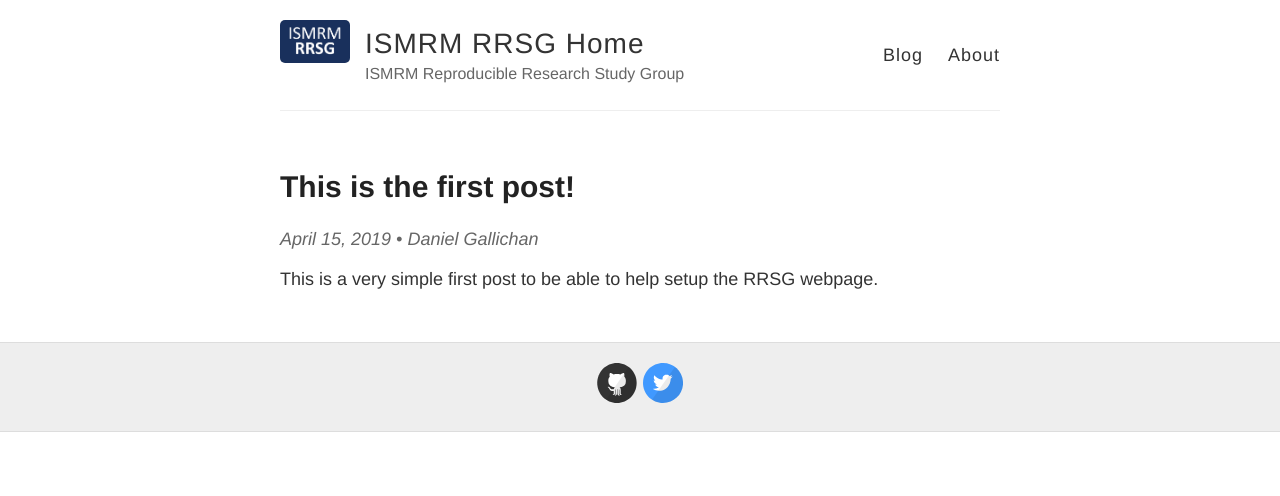
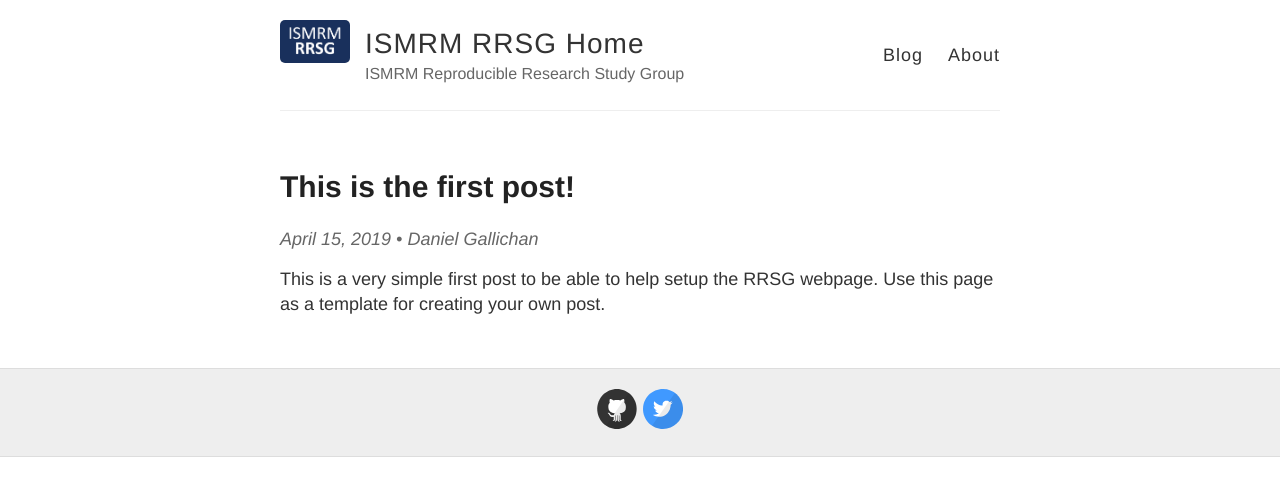
Before and after one commit to ISMRM/rrsg, a Jekyll site: the page built from _posts/2019-04-15-start.md, in a window 1280 px wide. Shown: the top 496 px of the page. Built offline with Jekyll 4.4.1, drawn with Linux system fonts in a browser that asks for light colours; comment, search, counter and statistics services are not loaded.

Commit message:
Update 2019-04-15-start.md

```diff
--- a/_posts/2019-04-15-start.md
+++ b/_posts/2019-04-15-start.md
@@ -4,4 +4,4 @@ title: This is the first post!
 author: Daniel Gallichan
 ---
 
-This is a very simple first post to be able to help setup the RRSG webpage.
+This is a very simple first post to be able to help setup the RRSG webpage. Use this page as a template for creating your own post.
```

TASK STATEMENT:
Would you please copy all lines in the data that contain the word "first"?

ANSWER TO THIS TASK:
@@ -4,4 +4,4 @@ title: This is the first post!
-This is a very simple first post to be able to help setup the RRSG webpage.
+This is a very simple first post to be able to help setup the RRSG webpage. Use this page as a template for creating your own post.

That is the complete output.